What this task involves:
Beneath this task are records; count the lines among them that contain the word "ProjectCard" and answer with the number only.

(Task material)

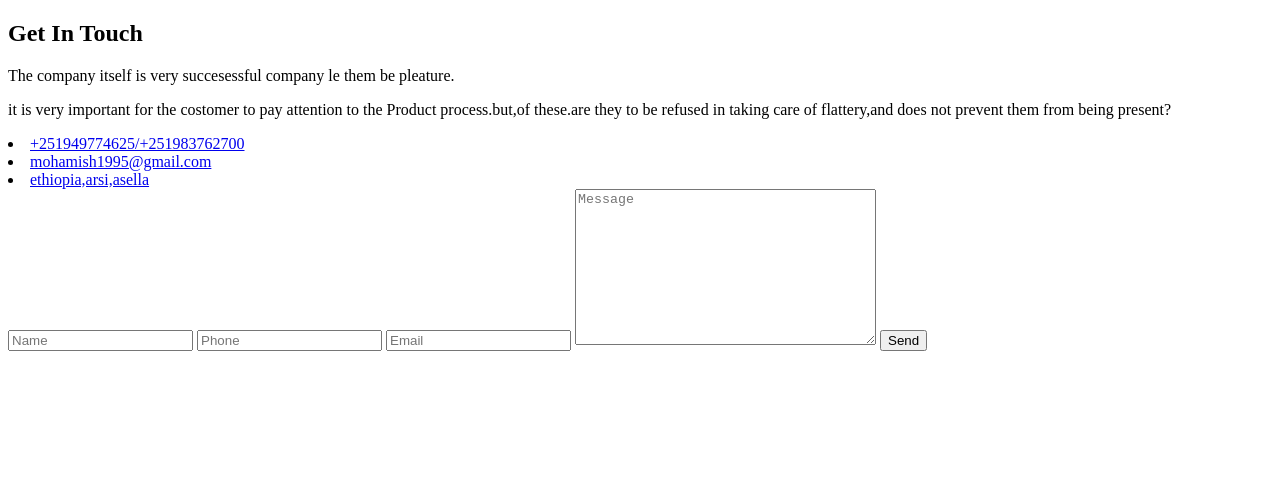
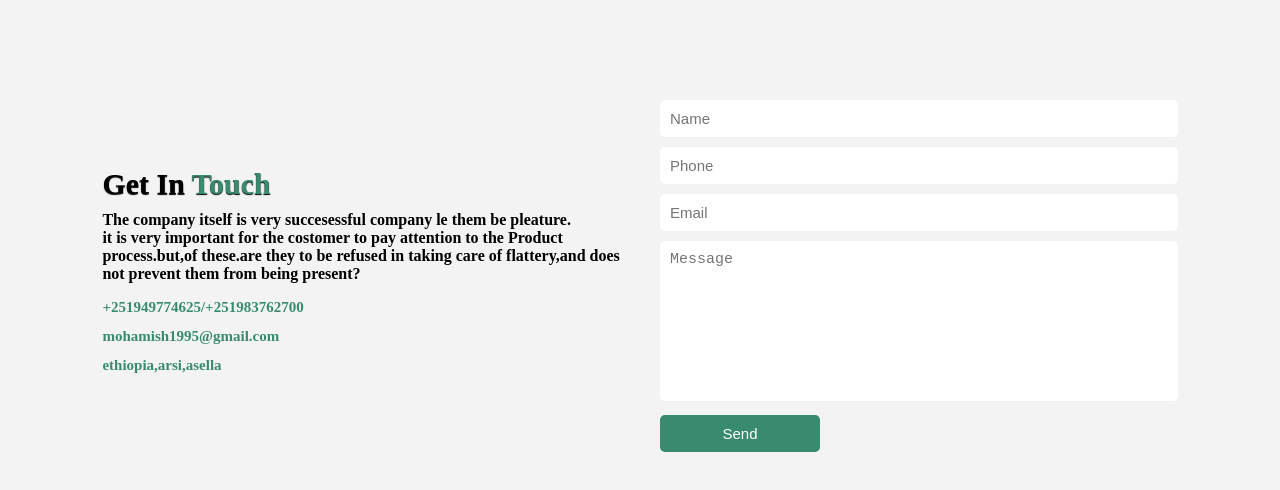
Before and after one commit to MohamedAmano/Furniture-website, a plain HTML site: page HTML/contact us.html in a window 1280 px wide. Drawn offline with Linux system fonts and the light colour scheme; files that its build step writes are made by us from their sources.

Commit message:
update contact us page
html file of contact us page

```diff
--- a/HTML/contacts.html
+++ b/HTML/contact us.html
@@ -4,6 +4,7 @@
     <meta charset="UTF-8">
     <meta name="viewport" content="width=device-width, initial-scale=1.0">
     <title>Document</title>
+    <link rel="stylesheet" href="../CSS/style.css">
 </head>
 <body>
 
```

(End Task material)
(Task material)

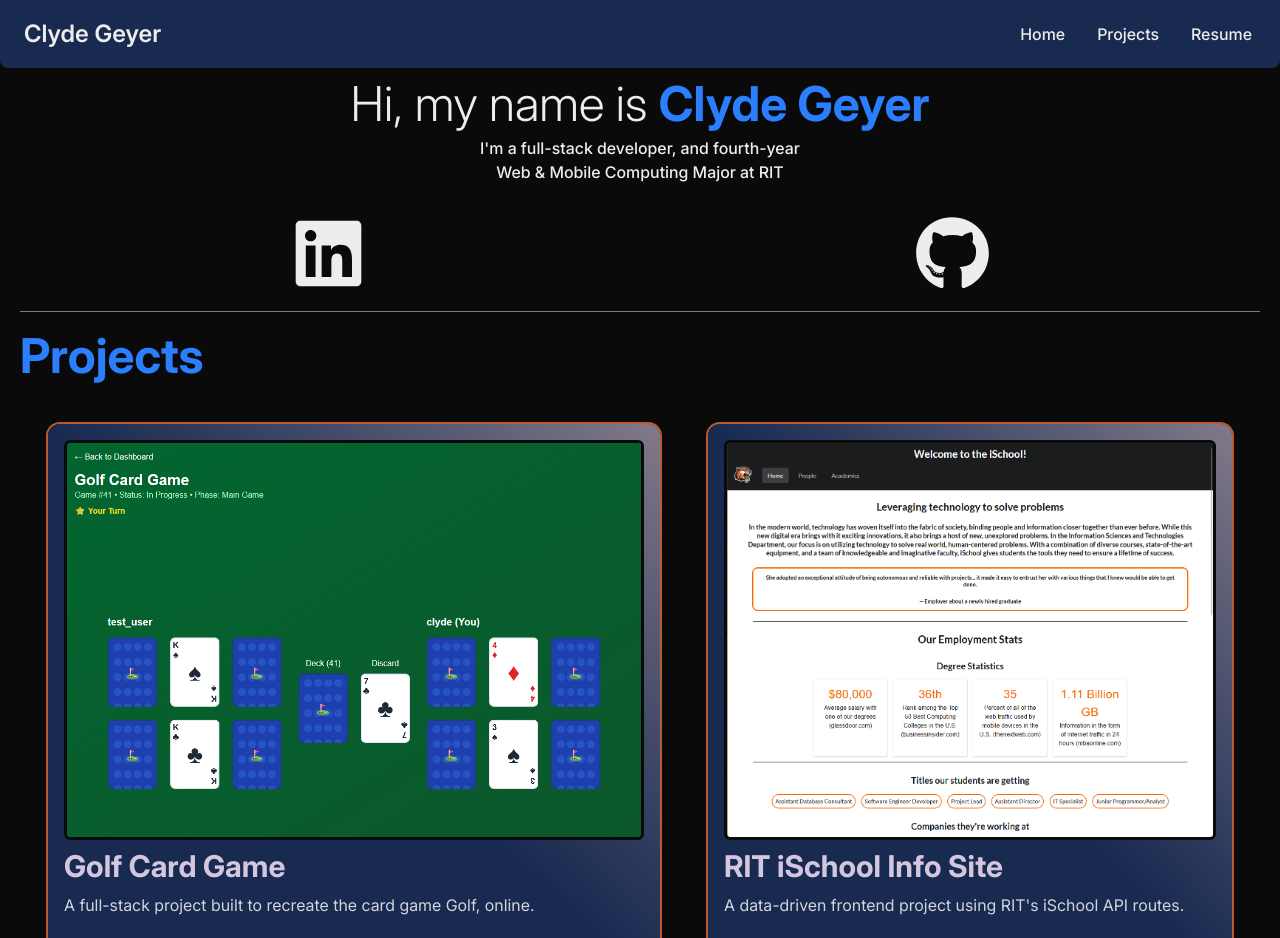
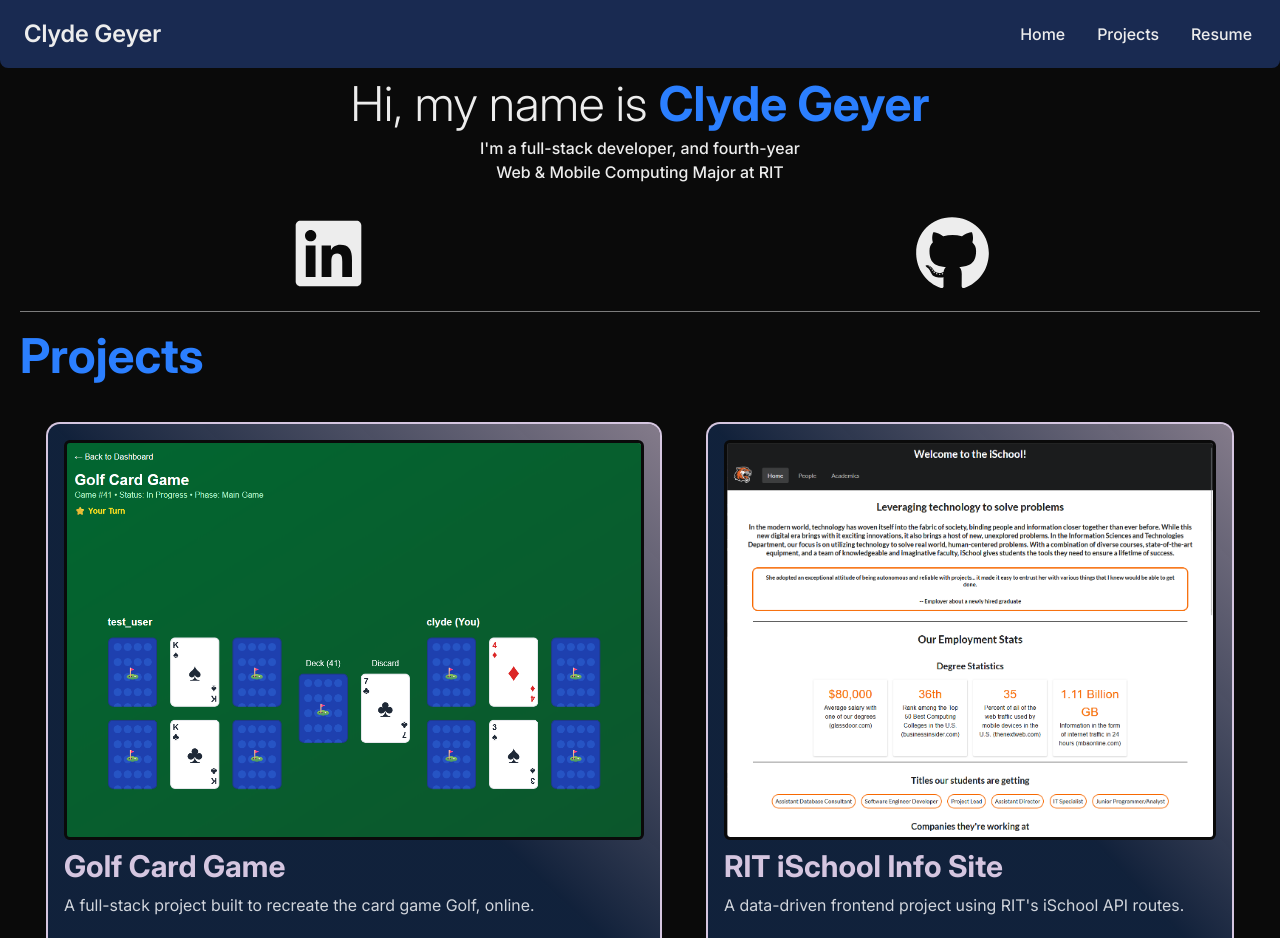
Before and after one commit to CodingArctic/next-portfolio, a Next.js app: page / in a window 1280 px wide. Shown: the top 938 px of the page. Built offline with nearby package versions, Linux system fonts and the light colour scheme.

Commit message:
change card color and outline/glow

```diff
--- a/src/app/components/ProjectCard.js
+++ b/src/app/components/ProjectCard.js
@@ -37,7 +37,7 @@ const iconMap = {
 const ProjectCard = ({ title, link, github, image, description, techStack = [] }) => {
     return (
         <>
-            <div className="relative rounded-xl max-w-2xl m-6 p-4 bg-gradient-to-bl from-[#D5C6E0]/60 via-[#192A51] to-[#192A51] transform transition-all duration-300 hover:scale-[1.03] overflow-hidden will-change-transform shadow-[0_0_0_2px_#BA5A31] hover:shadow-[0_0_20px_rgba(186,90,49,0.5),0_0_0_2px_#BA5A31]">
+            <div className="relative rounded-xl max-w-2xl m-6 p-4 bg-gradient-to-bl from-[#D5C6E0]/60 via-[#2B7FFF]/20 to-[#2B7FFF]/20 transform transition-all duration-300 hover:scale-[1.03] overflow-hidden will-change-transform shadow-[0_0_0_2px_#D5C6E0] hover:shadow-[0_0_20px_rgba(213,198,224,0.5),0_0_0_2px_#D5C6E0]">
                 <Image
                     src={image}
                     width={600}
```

(End Task material)

Task answer:
3